## WHAT TO WORK ON
List, from the lines below, each one with "AVAILABLE" in it.

[Itemized modification records]

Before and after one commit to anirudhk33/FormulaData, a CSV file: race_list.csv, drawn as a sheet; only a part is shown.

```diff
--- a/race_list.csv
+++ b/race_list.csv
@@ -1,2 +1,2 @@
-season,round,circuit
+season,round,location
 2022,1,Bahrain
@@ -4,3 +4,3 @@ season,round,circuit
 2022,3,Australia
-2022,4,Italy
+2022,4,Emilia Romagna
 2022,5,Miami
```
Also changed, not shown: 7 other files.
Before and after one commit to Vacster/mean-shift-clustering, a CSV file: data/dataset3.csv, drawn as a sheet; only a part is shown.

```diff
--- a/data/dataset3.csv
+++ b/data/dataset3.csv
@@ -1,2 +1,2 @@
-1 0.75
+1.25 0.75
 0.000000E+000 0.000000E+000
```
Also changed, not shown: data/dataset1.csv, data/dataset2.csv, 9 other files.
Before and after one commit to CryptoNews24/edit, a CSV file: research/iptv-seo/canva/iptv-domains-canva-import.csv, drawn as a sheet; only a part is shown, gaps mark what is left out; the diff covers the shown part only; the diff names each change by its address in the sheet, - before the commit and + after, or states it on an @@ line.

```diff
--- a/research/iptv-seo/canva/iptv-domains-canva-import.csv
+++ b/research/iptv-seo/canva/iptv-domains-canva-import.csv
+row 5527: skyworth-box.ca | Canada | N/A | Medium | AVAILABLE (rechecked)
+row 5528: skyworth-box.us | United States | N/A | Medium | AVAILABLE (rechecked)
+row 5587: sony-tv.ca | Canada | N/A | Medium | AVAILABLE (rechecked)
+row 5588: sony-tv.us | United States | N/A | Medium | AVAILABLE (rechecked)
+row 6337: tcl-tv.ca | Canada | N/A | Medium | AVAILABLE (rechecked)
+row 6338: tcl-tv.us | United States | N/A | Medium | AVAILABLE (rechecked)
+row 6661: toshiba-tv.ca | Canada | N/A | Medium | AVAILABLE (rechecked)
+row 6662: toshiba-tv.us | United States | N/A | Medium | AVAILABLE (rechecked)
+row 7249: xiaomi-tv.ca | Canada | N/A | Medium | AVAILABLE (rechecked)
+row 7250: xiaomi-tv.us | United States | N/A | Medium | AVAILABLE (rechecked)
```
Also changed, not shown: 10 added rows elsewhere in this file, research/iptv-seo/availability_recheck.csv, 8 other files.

## SOLUTION FOR THIS PROBLEM
+row 5527: skyworth-box.ca | Canada | N/A | Medium | AVAILABLE (rechecked)
+row 5528: skyworth-box.us | United States | N/A | Medium | AVAILABLE (rechecked)
+row 5587: sony-tv.ca | Canada | N/A | Medium | AVAILABLE (rechecked)
+row 5588: sony-tv.us | United States | N/A | Medium | AVAILABLE (rechecked)
+row 6337: tcl-tv.ca | Canada | N/A | Medium | AVAILABLE (rechecked)
+row 6338: tcl-tv.us | United States | N/A | Medium | AVAILABLE (rechecked)
+row 6661: toshiba-tv.ca | Canada | N/A | Medium | AVAILABLE (rechecked)
+row 6662: toshiba-tv.us | United States | N/A | Medium | AVAILABLE (rechecked)
+row 7249: xiaomi-tv.ca | Canada | N/A | Medium | AVAILABLE (rechecked)
+row 7250: xiaomi-tv.us | United States | N/A | Medium | AVAILABLE (rechecked)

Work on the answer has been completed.